Kempinski Hotels is set to become one of the first luxury hotel companies to raise a flag on the island following the announcement of The Apurva Kempinski Lombok, a beachfront hideaway on the quiet southwest coast of the island set in 14.3 hectares. The resort will be home to 200 suites and villas starting from 65 square metres, as well as an integrated spa and wellness centre that taps into Indonesia’s ancient healing traditions, and five dining venues that celebrate the archipelago’s diverse flavours.
Owned by the same company as its sister property, The Apurva Kempinski Bali, the new resort will be part of a wider development that will eventually be home to 10 hotels and resorts stung out along the 3.6-kilometre stretch of Mekaki Beach. In addition to the resort, the project will be home to an organic farm, a ranch and an equestrian centre. Lombok is one of four areas the Indonesian government has identified for major tourism investment and development: plans are afoot to extend the runway at Lombok International Airport and upgrade the port to receive superyachts and cruise liners.
Lombok is a popular spot for surfing, stand-up-paddle boarding, snorkelling and diving, while the lush interior is crisscrossed with cycling routes and hiking trails.

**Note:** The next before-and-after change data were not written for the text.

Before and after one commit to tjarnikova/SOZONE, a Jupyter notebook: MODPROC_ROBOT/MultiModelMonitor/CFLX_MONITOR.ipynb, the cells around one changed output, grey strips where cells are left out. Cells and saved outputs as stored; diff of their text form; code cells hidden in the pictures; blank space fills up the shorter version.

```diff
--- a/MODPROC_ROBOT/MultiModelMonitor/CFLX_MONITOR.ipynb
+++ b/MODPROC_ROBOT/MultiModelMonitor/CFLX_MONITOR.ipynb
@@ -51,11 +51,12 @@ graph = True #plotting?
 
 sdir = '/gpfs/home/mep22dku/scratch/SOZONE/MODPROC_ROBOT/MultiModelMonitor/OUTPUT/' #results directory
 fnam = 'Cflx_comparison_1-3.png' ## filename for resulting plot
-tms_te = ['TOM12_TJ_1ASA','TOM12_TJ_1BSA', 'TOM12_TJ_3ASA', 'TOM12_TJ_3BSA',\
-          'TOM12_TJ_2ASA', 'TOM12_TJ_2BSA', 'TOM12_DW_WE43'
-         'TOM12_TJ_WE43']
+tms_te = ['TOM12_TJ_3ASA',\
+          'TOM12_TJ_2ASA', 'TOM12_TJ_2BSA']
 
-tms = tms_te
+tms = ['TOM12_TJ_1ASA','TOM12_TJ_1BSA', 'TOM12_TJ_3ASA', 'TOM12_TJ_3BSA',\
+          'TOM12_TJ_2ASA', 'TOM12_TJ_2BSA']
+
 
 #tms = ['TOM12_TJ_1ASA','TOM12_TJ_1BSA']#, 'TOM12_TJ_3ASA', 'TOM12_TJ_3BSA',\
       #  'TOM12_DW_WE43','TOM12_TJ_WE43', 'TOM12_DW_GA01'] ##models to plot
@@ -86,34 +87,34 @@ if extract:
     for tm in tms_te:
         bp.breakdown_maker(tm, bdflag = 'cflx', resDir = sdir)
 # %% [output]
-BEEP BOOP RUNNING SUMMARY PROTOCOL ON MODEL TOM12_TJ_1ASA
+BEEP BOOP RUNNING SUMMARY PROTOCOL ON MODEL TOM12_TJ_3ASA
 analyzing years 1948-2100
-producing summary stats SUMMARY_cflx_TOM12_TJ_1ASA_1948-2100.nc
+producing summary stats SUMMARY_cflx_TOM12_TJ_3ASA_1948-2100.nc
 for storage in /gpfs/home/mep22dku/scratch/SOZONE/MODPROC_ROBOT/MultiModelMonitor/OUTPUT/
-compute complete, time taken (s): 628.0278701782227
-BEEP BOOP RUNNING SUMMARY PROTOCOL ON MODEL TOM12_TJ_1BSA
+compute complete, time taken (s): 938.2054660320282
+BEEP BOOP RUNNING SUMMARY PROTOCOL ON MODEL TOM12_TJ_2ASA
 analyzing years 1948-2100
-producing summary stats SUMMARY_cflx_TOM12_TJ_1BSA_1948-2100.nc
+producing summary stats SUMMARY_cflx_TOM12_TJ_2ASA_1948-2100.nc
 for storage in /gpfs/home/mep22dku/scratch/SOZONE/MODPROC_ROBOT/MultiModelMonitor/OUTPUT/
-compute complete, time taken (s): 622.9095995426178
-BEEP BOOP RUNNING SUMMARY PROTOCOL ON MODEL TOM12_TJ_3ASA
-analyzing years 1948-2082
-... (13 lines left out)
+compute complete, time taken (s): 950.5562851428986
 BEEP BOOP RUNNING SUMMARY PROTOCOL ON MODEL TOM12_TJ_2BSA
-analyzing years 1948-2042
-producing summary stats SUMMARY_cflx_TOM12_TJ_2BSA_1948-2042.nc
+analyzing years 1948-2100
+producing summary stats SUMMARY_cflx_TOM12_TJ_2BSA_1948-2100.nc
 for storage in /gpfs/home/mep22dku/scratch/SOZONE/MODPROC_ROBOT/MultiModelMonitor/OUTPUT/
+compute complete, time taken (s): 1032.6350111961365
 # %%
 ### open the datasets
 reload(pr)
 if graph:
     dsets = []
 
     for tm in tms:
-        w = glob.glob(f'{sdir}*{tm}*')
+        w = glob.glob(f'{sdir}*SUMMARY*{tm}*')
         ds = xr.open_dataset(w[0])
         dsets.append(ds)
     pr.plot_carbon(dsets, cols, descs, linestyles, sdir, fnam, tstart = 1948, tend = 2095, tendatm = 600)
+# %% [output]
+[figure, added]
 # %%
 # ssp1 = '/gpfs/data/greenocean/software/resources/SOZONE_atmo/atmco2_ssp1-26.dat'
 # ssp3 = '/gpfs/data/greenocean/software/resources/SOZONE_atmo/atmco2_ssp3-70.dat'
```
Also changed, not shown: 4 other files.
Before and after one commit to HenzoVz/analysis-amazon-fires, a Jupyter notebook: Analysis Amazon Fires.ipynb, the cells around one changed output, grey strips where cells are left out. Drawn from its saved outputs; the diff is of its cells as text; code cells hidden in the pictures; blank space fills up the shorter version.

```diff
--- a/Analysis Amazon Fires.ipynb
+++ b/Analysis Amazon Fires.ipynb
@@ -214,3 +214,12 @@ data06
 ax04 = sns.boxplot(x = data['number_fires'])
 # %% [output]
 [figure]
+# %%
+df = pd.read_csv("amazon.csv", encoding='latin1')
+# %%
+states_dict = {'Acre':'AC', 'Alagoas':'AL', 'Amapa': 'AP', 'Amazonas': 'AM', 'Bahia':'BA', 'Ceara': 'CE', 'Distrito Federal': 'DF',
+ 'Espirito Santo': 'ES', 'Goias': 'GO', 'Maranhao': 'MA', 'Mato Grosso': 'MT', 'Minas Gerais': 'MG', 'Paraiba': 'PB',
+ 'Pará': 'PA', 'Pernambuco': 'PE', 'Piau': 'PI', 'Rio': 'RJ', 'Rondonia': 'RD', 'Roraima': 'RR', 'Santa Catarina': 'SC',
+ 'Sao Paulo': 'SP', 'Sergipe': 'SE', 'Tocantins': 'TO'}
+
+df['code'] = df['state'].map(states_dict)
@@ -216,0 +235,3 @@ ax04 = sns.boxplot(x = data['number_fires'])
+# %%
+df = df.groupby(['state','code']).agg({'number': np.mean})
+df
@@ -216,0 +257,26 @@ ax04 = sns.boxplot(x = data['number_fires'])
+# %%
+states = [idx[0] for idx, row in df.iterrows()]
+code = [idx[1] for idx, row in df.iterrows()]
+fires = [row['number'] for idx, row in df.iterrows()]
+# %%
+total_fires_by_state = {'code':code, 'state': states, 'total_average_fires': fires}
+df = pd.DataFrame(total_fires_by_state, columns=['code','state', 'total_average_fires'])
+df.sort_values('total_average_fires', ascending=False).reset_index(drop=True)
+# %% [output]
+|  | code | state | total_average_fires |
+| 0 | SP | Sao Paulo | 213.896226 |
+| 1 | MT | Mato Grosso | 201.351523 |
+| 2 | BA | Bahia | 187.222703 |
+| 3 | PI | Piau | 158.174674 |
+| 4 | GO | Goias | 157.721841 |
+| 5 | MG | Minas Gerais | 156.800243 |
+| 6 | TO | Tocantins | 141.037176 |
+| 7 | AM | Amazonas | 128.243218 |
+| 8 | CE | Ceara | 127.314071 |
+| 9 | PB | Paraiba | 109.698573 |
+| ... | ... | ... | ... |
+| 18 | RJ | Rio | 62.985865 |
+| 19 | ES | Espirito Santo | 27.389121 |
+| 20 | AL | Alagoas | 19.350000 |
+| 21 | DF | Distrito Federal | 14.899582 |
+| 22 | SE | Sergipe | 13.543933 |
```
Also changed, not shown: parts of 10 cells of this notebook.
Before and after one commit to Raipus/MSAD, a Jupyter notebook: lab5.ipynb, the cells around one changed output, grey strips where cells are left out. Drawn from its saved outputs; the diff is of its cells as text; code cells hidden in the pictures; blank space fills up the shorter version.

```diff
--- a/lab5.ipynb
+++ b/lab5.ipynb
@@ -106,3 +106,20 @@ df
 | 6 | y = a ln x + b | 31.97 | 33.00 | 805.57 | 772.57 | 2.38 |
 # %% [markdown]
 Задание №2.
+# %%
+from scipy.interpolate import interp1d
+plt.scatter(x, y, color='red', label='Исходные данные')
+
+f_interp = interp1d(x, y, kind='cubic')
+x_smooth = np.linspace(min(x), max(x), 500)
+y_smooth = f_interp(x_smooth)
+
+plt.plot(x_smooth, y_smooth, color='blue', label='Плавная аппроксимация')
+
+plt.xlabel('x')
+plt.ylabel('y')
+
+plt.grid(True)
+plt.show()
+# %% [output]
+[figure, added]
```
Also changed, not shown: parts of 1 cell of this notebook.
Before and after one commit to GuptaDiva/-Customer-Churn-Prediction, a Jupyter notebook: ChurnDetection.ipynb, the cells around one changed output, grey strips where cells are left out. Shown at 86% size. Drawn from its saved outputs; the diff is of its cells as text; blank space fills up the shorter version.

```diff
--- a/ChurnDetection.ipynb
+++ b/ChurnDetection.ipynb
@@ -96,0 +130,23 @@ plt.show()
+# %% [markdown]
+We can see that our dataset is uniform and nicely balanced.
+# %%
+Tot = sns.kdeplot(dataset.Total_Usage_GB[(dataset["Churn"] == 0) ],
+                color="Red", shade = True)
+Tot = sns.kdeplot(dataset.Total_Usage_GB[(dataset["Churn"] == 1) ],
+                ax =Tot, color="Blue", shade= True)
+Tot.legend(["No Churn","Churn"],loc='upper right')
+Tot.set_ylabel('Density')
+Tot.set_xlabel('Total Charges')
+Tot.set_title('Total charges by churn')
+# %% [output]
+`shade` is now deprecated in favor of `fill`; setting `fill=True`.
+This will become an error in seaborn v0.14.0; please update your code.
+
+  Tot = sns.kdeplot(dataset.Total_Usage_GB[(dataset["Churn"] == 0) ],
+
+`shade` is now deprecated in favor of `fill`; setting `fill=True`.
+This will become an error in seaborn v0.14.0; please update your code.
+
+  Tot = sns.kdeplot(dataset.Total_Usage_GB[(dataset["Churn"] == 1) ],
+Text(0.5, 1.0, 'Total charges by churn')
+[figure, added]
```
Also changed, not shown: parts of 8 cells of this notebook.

Intrepid visitors might attempt the trek up Mount Rinjani, the highest mountain on Lombok, which passes picturesque waterfalls, hot springs and quiet villages. The island also serves as the jumping off point for the Gili Islands, home to some of the best snorkelling and diving in the world, and for trips to Komodo National Park, the island habitat of endangered Komodo Dragons.